- Task -
Among the entries, find the lines with the string "conn" and copy them.

- Records for the exercise -
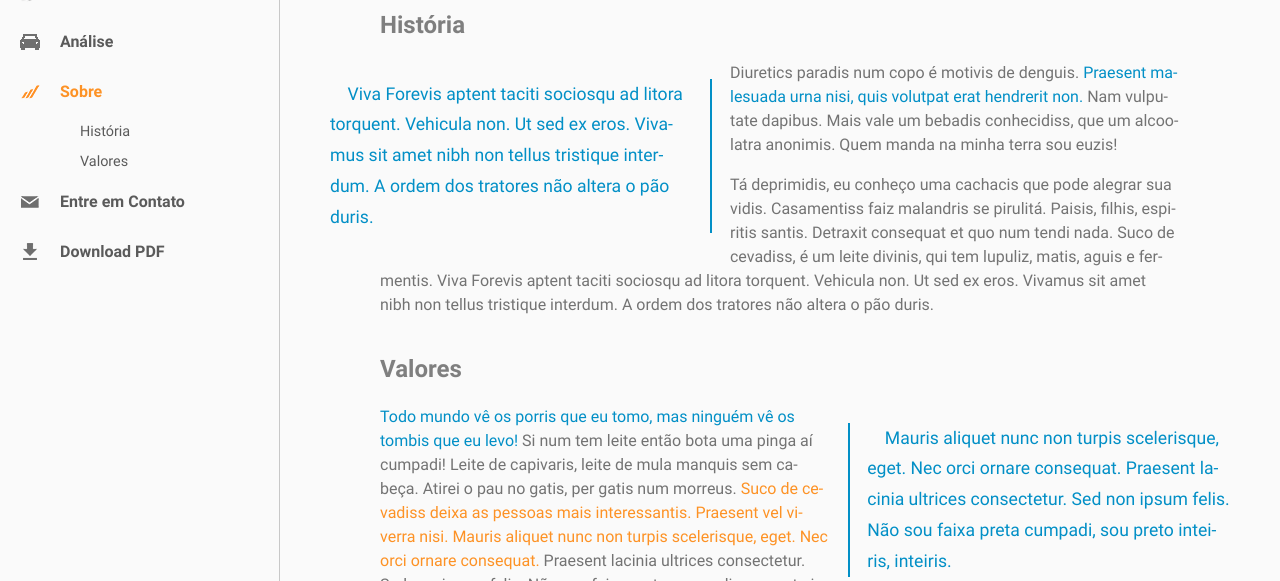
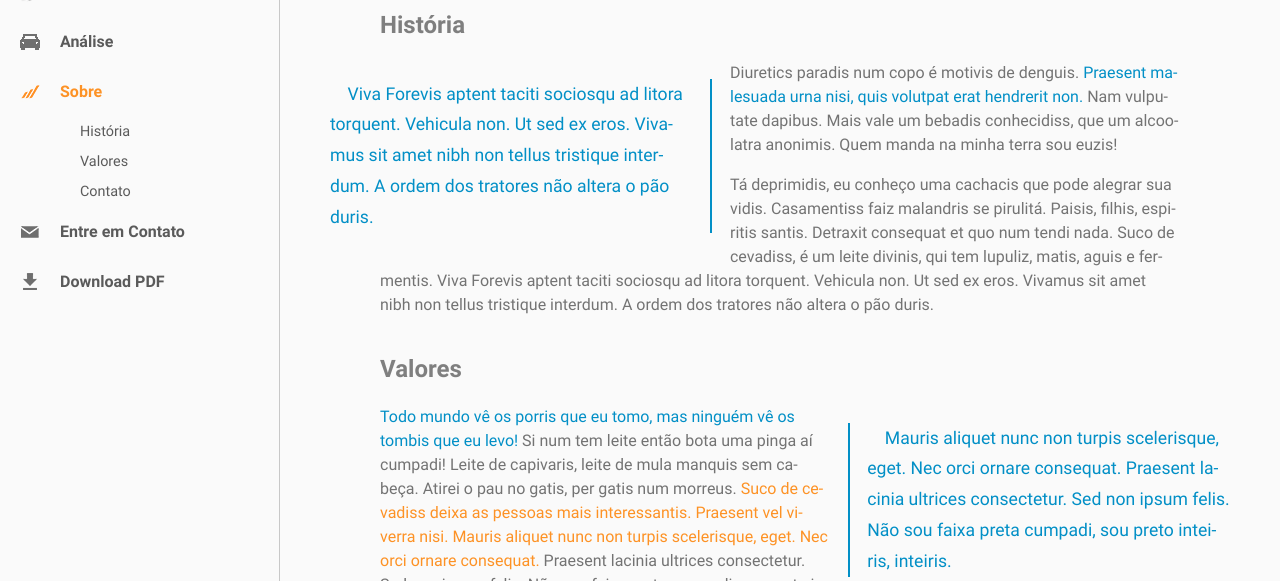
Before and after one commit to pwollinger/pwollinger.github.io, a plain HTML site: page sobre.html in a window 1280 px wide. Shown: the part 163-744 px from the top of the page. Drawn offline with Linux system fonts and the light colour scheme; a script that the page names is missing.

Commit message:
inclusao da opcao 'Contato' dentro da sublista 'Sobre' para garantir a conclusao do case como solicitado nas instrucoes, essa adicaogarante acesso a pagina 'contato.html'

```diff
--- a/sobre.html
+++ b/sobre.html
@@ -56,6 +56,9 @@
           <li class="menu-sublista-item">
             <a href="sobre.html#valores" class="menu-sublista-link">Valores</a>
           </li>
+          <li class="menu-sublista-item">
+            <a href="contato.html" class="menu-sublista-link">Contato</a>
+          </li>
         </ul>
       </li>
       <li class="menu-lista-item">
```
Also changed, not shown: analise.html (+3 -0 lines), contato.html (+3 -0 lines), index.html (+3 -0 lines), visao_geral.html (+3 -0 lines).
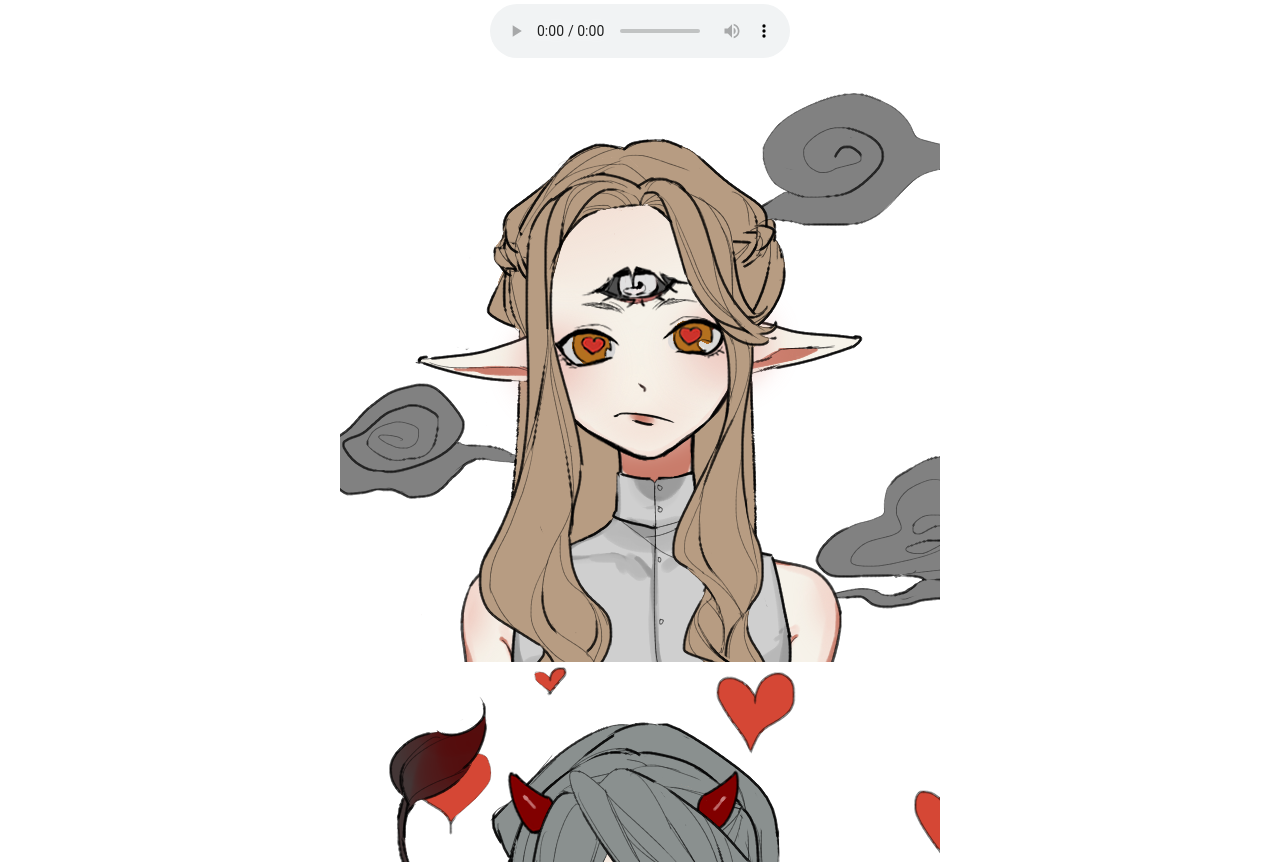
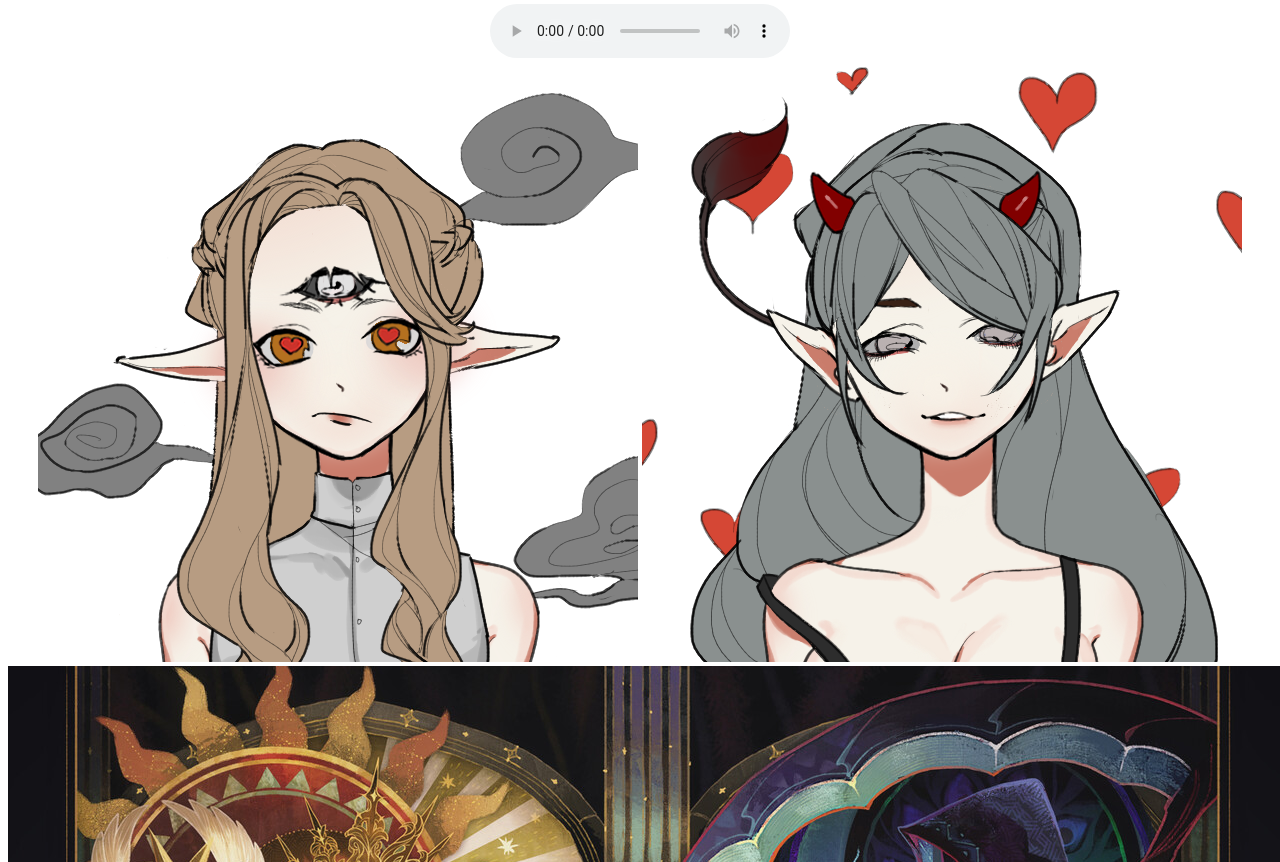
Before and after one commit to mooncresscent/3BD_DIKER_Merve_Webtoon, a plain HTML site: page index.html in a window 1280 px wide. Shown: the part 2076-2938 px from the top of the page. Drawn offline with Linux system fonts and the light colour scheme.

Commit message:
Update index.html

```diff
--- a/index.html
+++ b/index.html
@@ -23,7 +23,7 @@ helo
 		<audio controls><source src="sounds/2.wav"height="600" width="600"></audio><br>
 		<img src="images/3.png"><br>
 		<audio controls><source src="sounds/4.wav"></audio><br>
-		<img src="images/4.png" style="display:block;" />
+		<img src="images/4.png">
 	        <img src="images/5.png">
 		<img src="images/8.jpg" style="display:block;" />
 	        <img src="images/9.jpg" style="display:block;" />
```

---

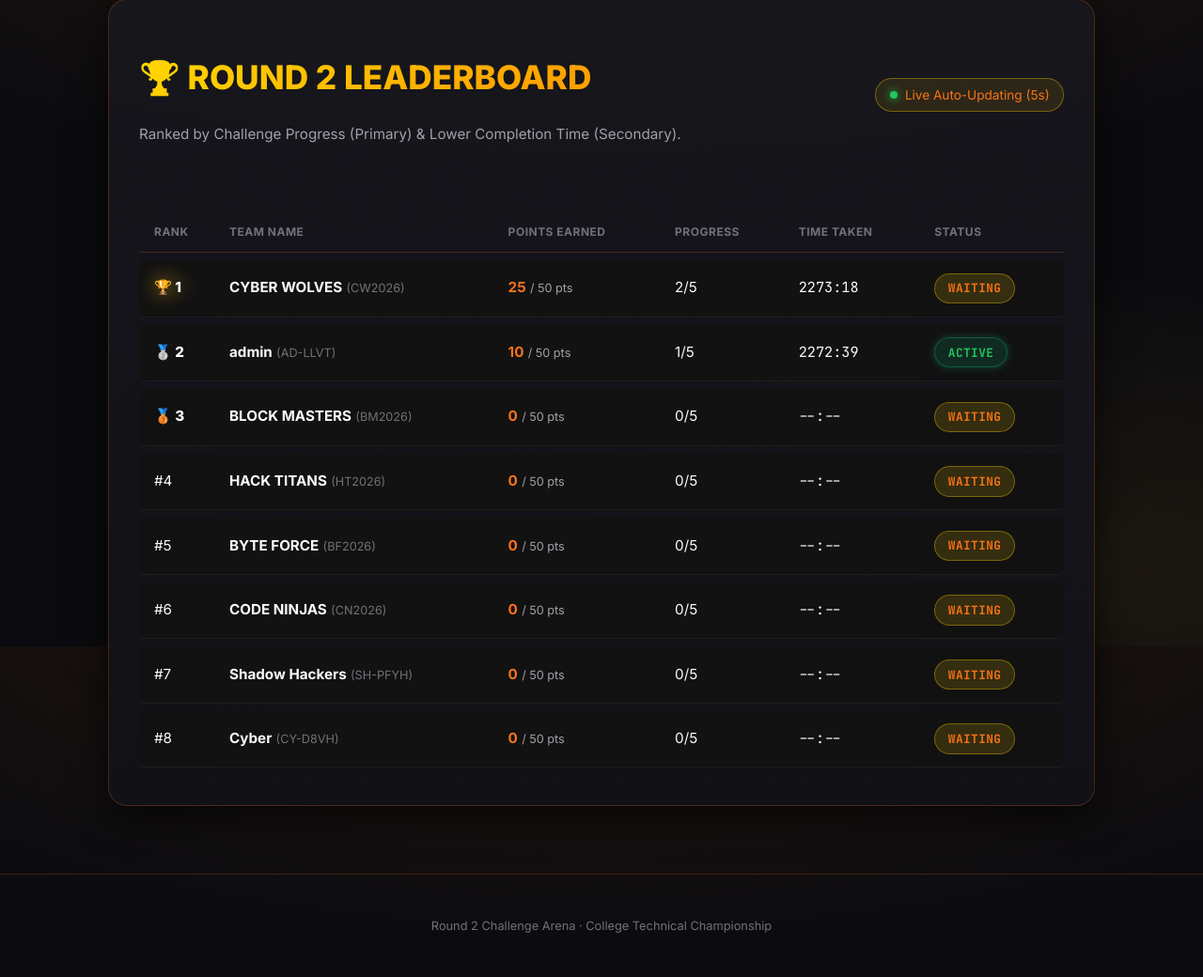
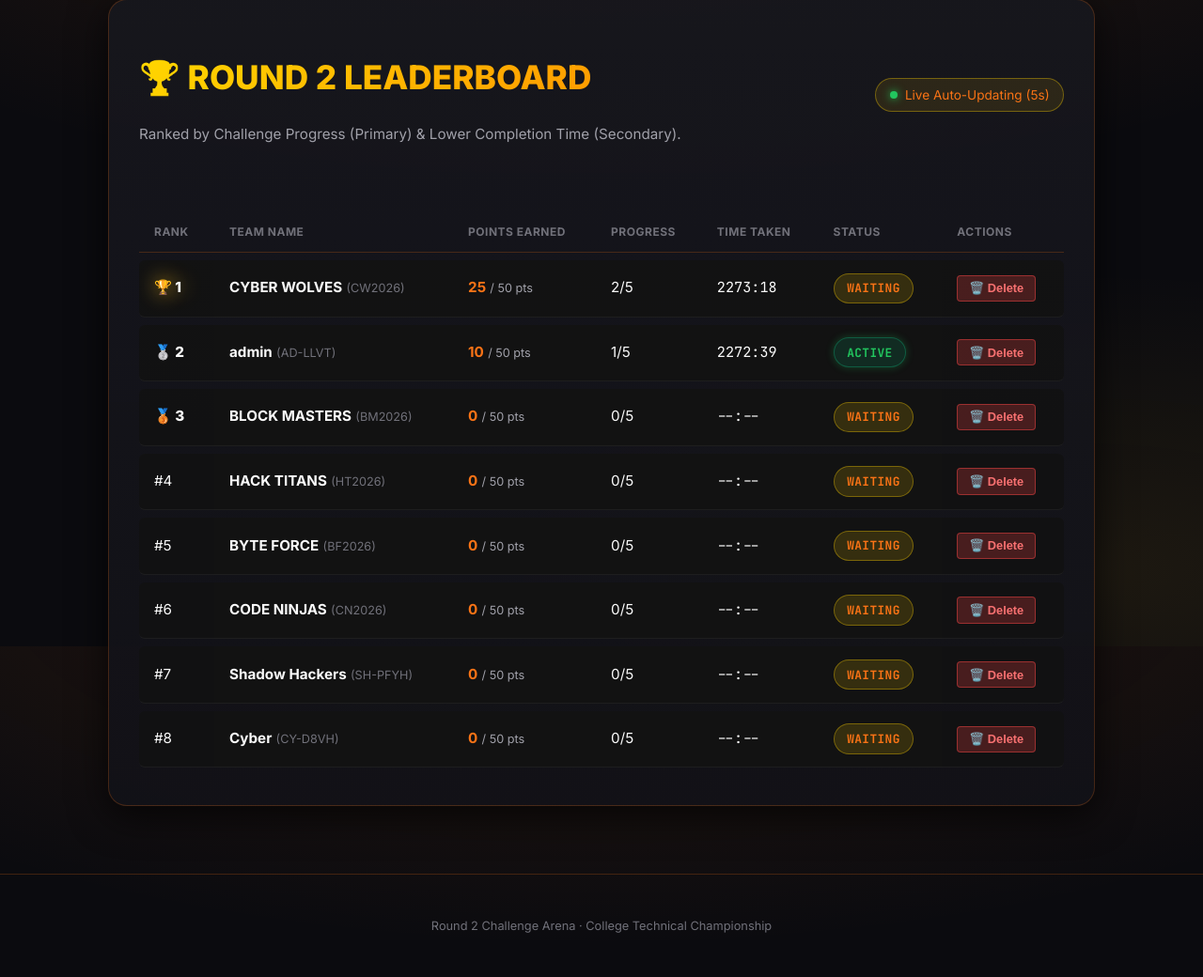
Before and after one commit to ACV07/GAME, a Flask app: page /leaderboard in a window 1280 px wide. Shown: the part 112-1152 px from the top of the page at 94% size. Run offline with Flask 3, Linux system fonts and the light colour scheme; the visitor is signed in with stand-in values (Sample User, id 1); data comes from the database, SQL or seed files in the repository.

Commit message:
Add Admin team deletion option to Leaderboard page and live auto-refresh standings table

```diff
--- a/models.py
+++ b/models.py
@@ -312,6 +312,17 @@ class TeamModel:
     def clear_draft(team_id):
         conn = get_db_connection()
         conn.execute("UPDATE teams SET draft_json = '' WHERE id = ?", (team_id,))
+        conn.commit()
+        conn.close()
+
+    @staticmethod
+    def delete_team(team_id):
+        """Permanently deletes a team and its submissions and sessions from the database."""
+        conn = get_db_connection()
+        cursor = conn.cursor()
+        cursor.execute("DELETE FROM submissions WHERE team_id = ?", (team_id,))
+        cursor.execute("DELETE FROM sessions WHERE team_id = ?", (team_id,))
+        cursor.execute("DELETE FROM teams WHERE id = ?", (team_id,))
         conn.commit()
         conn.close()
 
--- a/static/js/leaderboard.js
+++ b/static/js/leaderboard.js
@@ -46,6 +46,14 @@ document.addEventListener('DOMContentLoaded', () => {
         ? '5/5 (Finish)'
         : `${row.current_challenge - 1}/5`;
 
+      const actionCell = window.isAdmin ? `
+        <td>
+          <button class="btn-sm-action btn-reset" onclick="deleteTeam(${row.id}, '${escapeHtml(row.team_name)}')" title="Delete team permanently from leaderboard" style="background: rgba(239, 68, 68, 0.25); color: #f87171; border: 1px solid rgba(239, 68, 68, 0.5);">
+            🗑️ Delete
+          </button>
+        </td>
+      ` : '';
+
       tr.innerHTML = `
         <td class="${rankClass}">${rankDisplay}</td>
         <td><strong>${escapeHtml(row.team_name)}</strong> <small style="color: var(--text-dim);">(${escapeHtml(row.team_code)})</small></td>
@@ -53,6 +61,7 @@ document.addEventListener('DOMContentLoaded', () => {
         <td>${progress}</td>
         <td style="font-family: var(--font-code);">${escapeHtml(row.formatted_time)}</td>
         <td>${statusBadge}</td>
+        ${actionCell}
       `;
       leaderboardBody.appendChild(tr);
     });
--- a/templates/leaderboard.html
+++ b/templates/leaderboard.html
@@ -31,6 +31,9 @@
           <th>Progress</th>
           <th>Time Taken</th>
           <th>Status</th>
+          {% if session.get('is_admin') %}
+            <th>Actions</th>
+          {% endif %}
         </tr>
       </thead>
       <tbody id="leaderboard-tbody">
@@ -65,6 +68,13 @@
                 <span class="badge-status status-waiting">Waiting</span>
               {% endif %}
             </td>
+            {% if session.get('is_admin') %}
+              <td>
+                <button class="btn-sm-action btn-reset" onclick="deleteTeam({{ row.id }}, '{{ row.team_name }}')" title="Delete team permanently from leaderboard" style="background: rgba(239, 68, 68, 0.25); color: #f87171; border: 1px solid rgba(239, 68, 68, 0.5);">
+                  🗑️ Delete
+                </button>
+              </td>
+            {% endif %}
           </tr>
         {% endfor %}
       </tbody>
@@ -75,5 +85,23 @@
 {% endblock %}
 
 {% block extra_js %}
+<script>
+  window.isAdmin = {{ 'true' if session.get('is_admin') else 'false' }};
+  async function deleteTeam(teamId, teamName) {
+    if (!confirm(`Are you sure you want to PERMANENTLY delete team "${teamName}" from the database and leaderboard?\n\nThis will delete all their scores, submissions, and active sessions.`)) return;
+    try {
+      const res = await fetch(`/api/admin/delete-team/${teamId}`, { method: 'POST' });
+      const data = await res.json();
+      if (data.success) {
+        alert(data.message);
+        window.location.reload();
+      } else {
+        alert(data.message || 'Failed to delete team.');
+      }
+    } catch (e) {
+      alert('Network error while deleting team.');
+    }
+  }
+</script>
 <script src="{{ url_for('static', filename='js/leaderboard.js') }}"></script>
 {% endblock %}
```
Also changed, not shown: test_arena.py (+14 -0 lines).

- Written answer -
         conn = get_db_connection()
         conn.execute("UPDATE teams SET draft_json = '' WHERE id = ?", (team_id,))
+        conn.commit()
+        conn.close()
+        conn = get_db_connection()
+        cursor = conn.cursor()
         conn.commit()
         conn.close()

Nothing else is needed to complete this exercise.